Are you thinking about expanding your hours of care for children in the evening or on weekends starting in the fall?
Before you expand your hours you should take the following steps:
- Check with your licensing worker to make sure you are not in violation of any licensing rules. Some states forbid providers from caring for children beyond a specific number of hours in a day. Some states post the hours of operation on a provider’s license. In this situation, if you change your hours you want to update your license. Failing to update your license can create a problem if you are audited and claiming hours not covered by your license.
- Check with your business liability insurance agent to make sure your policy covers you for your expanded hours or days. It may not cost you any additional expense.
- Check to see if your expanded evening or weekend hours would be in violation of local zoning or homeowner’s association rules.
Other than these possible restrictions, you are free to set your own hours and change them whenever you want.
You may want to reduce your summer hours to have more personal time. Some providers only provide care in the mornings during the summer.
You may decide to no longer provide care on Fridays, or close earlier in the day.
You can reduce your hours and keep your same rate. It’s all up to you.
If you either expand or reduce your hours you will need to change your written contract and get parents to sign the new agreement. You can cross out the old hours, write in the new hours and have the parents and you initial the change. Or you can rewrite the paragraph in your contract concerning hours, staple it to your contract and have both parties sign it. Or you can type out a new contract to sign.
If you do reduce your hours it will have an effect on your taxes. Reducing your hours will lower your Time-Space Percentage and doing so will lower the business deductions for your house expenses. I’ve written an article about this: “The Consequences of Reduced Summer Hours.”

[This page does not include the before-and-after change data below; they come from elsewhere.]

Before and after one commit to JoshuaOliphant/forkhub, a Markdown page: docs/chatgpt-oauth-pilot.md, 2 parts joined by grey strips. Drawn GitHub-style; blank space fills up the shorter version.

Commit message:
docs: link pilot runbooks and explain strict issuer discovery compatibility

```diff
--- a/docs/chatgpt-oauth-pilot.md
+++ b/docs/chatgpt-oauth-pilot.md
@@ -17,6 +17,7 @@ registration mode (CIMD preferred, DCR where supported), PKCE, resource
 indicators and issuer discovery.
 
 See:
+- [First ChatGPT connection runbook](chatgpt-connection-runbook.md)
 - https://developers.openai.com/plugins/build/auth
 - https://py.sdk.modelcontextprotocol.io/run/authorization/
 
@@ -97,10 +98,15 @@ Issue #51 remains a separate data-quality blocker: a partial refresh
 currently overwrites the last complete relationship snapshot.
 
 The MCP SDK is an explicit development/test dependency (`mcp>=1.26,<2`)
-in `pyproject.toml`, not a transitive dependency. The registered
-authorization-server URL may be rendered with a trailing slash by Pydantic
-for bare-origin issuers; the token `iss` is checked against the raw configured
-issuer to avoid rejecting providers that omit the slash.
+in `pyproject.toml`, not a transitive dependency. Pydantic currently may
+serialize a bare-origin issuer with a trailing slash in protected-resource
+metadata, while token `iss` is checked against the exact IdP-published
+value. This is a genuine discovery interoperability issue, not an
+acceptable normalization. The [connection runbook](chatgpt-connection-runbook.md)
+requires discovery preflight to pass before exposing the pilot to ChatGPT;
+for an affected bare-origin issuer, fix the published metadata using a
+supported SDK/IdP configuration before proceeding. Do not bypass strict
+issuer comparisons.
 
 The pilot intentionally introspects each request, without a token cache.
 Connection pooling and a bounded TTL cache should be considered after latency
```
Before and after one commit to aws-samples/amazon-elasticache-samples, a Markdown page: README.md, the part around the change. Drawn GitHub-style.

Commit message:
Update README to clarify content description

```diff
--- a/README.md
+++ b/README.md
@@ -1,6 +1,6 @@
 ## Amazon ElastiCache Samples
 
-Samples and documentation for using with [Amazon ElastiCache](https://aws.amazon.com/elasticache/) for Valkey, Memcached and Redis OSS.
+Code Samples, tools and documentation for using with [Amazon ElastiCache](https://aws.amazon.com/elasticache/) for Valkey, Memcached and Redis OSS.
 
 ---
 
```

But, don’t make your decision about whether to reduce your hours dependent on the tax consequences. If you want to work less, do so! Enjoy life. Providers work too hard as it is.
Tom Copeland – www.tomcopelandblog.com